▶ Your assignment:
Figure out how many lines of the material below contain the word "from". Answer with the number only.

▶ Data section:
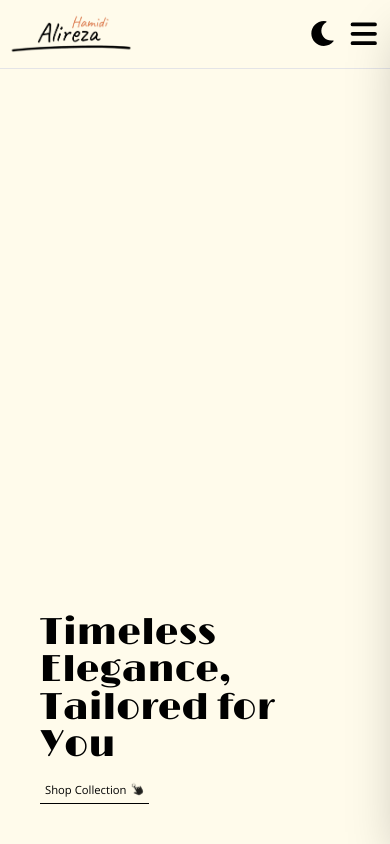
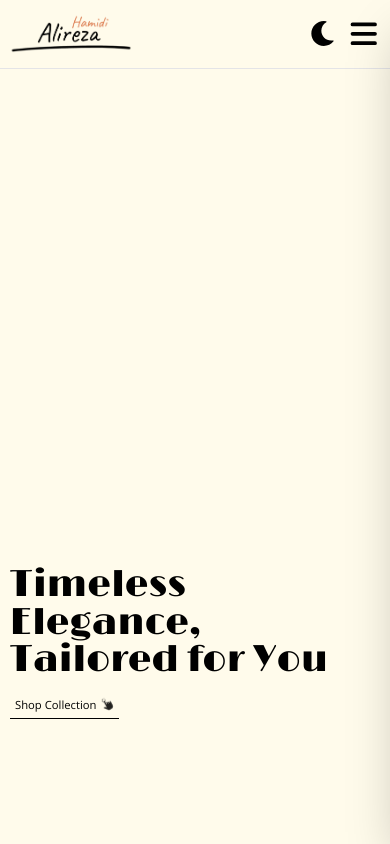
Before and after one commit to Alireza-Hamidi2001/suit-shop, a Next.js app: page / in a window 390 px wide. Built offline with nearby package versions, Linux system fonts and the light colour scheme; no server answers.

Commit message:
change responsive mobile

```diff
--- a/app/page.js
+++ b/app/page.js
@@ -1,14 +1,12 @@
 import Link from "next/link";
 import { GiClick } from "react-icons/gi";
 import main from "@/public/main.png";
-import Image from "next/image";
 import ScrollReveal from "./_components/ScrollReveal";
 
 export default function Home() {
     return (
         <main className="">
-            {/* <Image fill src={main} className="object-cover" /> */}
-            <div className="absolute font-lime text-6xl  left-16 bottom-16 w-[80%] md:w-[60%] lg:w-[50%]">
+            <div className="absolute font-lime text-6xl  left-4 bottom-50 sm:left-16 sm:bottom-16 w-[90%] md:w-[60%] lg:w-[50%]">
                 <ScrollReveal direction="right" className="flex-1 space-y-6">
                     <h1 className="bg-dark text-black dark:text-white">
                         Timeless Elegance, Tailored for You
```
Also changed, not shown: 1 other file (tests, documents, lock files or other folders).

▶ Answer section:
5